A phylum level analysis reveals lipoprotein biosynthesis to be a fundamental property of bacteria
Bacterial lipoproteins are proteins that are post-translationally modified with a diacylglyceride at an N-terminal cysteine, which serves to tether these proteins to the outer face of the plasma membrane or to the outer membrane. This paper reviews recent insights into the enzymology of bacterial lipoprotein biosynthesis and localization. Moreover, we use bioinformatic analyses of bacterial lipoprotein signal peptide features and of the key biosynthetic enzymes to consider the distribution of lipoprotein biosynthesis at the phylum level. These analyses support the important conclusion that lipoprotein biosynthesis is a fundamental pathway utilized across the domain bacteria. Moreover, with the exception of a small number of sequences likely to derive from endosymbiont genomes, the enzymes of bacterial lipoprotein biosynthesis appear unique to bacteria, making this pathway an attractive target for the development of novel antimicrobials.

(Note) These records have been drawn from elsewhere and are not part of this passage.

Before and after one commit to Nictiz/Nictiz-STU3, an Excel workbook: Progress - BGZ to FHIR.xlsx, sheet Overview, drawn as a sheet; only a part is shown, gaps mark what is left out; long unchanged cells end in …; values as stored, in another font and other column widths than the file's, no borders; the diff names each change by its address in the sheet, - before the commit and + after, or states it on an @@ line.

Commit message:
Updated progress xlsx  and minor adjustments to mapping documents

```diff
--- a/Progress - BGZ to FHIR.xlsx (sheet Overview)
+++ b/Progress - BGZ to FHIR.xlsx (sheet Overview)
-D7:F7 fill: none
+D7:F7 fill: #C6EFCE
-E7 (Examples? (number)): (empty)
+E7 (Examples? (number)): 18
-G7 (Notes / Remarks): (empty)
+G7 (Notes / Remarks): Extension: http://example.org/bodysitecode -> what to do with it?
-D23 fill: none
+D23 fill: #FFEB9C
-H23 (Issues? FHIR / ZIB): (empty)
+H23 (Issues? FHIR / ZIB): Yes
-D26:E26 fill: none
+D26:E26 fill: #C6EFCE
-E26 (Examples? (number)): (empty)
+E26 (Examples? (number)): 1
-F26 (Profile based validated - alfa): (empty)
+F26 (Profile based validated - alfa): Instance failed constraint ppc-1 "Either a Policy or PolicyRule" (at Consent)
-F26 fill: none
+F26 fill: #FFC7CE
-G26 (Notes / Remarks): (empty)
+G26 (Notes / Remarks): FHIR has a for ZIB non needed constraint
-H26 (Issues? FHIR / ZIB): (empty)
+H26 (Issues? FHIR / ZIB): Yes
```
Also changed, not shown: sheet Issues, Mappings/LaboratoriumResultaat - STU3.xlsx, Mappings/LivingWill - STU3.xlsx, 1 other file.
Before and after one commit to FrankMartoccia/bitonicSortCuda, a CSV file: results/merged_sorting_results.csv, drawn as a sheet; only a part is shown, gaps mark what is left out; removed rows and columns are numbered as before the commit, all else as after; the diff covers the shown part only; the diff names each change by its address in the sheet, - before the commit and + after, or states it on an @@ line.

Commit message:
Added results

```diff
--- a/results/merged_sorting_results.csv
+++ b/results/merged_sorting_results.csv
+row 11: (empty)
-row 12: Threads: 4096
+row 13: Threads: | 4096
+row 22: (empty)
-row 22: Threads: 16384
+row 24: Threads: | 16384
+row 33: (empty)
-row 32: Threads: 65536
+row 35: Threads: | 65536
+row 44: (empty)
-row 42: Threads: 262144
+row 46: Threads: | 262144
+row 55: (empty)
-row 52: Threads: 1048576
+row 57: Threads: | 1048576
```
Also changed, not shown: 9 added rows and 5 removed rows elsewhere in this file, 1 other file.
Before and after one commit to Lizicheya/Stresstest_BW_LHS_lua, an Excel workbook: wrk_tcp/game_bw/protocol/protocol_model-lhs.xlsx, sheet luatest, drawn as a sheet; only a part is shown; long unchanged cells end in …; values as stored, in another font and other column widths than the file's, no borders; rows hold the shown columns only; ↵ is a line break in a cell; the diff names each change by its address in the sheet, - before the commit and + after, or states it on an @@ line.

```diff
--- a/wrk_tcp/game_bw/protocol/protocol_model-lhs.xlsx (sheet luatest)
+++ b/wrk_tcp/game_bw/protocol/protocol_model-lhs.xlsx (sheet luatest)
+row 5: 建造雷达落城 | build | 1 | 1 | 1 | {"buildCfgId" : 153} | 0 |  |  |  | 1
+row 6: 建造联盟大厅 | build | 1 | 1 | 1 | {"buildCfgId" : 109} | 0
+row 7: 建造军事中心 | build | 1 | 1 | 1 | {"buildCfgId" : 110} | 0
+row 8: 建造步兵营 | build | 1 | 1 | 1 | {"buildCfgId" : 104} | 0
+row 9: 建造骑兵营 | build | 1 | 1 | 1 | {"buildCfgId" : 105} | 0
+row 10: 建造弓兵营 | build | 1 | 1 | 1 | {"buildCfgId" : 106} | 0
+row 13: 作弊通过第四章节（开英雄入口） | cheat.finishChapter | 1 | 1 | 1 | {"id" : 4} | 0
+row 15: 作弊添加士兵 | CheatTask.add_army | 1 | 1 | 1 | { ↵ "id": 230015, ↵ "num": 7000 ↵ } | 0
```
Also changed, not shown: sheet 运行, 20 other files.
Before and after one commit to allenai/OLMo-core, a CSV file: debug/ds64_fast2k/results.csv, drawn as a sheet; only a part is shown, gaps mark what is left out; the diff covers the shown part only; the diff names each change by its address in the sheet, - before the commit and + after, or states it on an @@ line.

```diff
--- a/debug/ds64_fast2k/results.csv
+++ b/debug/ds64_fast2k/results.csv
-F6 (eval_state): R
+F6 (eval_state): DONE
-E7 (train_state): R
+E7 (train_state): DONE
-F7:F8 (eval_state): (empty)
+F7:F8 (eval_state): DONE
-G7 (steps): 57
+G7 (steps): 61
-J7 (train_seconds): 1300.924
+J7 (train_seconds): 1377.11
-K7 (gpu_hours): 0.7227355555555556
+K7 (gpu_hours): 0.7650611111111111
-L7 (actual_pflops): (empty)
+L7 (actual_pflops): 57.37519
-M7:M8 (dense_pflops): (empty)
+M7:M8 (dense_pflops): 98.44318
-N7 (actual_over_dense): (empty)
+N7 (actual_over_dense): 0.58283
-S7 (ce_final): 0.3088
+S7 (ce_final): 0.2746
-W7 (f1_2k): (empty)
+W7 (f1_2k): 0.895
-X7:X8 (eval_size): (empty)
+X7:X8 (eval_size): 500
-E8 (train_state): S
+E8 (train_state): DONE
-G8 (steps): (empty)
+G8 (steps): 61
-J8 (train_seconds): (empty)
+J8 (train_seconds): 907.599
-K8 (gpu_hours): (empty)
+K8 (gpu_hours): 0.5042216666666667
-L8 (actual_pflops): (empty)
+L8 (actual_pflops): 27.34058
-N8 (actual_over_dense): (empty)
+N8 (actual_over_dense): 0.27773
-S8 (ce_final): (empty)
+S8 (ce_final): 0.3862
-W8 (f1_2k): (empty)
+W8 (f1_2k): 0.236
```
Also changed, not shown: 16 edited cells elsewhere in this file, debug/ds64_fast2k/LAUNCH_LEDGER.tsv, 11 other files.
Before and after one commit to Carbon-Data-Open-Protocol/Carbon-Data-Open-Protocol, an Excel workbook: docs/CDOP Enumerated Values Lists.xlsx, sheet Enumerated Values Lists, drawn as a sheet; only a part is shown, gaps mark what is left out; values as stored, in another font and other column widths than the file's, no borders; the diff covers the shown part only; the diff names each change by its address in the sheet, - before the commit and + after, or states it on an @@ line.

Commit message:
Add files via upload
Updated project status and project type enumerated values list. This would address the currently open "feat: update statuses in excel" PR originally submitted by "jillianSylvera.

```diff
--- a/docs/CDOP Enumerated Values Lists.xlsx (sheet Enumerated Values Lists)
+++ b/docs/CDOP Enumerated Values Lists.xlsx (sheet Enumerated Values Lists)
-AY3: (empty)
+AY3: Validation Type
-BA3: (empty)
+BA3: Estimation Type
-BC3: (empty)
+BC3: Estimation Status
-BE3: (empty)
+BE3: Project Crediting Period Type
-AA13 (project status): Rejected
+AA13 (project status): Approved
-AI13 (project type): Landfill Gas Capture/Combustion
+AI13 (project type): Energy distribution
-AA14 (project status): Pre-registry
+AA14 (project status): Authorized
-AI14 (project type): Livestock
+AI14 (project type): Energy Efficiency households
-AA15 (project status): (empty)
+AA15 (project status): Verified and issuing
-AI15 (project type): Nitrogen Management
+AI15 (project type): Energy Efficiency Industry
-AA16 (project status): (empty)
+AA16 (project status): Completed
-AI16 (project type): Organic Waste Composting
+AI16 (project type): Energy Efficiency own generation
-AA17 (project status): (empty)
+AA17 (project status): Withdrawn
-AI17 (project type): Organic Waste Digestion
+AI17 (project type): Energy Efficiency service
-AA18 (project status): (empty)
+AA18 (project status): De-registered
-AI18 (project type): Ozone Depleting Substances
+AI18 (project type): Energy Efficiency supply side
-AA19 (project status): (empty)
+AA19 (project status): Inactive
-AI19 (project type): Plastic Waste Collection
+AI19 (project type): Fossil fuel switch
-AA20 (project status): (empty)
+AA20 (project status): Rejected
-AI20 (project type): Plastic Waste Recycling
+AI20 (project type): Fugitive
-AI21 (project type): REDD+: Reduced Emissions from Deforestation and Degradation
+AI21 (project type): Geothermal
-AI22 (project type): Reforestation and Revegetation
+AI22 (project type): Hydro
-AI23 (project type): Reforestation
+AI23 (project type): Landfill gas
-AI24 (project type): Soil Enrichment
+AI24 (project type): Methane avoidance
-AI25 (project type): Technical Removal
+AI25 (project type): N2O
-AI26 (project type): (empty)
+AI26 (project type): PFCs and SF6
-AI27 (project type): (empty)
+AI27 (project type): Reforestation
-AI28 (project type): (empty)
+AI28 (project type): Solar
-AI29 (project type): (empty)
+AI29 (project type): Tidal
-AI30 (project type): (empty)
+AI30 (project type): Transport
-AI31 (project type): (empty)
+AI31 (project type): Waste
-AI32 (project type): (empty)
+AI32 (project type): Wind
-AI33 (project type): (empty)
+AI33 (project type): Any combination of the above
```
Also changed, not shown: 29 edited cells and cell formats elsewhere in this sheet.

Whilst lipoproteins with comparable signal peptide features are encoded in the genomes of Archaea, it is clear that these lipoproteins have a distinctive biosynthetic pathway that has yet to be characterized.